Barbara Hewitt honored with Women in IT Award
Barbara Hewitt, Ph.D., assistant professor Department of Health Information Management, was recently honored as Woman of the Year by the Women in IT Awards Silicon Valley.
The awards, which were held in San Francisco, serve to showcase the achievements and innovation of women in technology and identify new role models in a sector where U.S. women represent 25 percent, a steady decline from 35 percent over the last 15 years.
Some 16 winners were chosen from 400 nominations.
Hewitt says she was initially very surprised to be nominated by one of her Texas State graduate students. “There are so many people out there who are deserving. I thought, I’m not even going to make the cut, and then I and saw who else was on the short list! I was very shocked when they called to ask if I would be attending.”
In 2011, Hewitt founded San Antonio Women in Technology to encourage young women to pursue computing professions. She also coordinates the San Antonio Aspiration Award, encompassing a 20-county region of South-Central Texas. The awards recognize female high school students in the field.
Hewitt founded the San Antonio University Women in Technology Symposium, which brings female students studying IT majors together for a half-day workshop with IT professionals. The symposium is held each fall and serves as a career fair. Sponsors for both programs include Rackspace, USAA, Accenture, Digital Defense Inc., and Jungle Disk.
At Texas State, Hewitt’s teaching areas include undergraduate and graduate fundamentals of health information systems, healthcare data and privacy, project management and health information technology.
She earned a bachelor’s degree from University of Texas at San Antonio math, computer science and system design and her MBA from Texas State University. In 2008, she received a Ph.D. in information technology from UT-San Antonio. She previously was on the faculty at Texas A&M University-San Antonio, where she taught in the computer information systems program.

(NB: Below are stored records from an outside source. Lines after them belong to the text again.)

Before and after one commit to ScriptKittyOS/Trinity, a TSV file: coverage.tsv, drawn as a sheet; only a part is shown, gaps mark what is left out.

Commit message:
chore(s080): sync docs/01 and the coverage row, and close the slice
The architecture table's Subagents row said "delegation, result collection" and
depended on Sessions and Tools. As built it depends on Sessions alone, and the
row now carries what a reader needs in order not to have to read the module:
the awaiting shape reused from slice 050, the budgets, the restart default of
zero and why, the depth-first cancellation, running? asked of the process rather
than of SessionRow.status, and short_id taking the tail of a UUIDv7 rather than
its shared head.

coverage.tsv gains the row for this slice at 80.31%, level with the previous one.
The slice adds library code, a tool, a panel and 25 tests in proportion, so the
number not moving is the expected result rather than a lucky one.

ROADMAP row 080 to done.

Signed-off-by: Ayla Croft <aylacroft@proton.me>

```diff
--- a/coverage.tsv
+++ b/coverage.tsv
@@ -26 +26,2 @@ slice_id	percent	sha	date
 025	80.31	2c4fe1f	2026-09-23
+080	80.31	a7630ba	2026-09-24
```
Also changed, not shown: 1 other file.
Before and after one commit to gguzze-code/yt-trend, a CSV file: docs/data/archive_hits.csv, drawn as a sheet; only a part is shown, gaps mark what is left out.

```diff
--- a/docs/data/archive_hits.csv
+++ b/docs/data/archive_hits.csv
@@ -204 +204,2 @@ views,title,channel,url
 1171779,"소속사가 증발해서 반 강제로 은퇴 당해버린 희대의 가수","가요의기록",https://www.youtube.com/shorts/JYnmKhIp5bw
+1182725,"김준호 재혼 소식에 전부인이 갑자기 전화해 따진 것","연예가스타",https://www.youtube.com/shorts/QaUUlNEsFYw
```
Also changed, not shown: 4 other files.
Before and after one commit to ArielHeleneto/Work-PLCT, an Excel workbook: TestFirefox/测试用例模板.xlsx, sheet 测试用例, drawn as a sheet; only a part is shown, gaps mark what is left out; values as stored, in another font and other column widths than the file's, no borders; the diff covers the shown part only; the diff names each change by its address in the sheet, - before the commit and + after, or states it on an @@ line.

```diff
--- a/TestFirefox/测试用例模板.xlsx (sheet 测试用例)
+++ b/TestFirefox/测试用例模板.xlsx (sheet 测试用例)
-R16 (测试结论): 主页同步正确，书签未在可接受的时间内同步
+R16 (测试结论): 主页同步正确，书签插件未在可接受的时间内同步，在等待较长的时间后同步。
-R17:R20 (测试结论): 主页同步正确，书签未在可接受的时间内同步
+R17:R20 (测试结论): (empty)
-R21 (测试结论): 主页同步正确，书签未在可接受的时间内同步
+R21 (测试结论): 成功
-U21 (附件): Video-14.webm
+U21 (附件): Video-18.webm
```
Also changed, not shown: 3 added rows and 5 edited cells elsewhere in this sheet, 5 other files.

“I found computing as a really rewarding career because someone once asked me to sit down and type something into a computer,” she says. Before she was finished, she had also learned to debug the computer program. It was 1979 and Hewitt was a high school senior. “I went home and told my parents I was going to change my major, from English to computers.”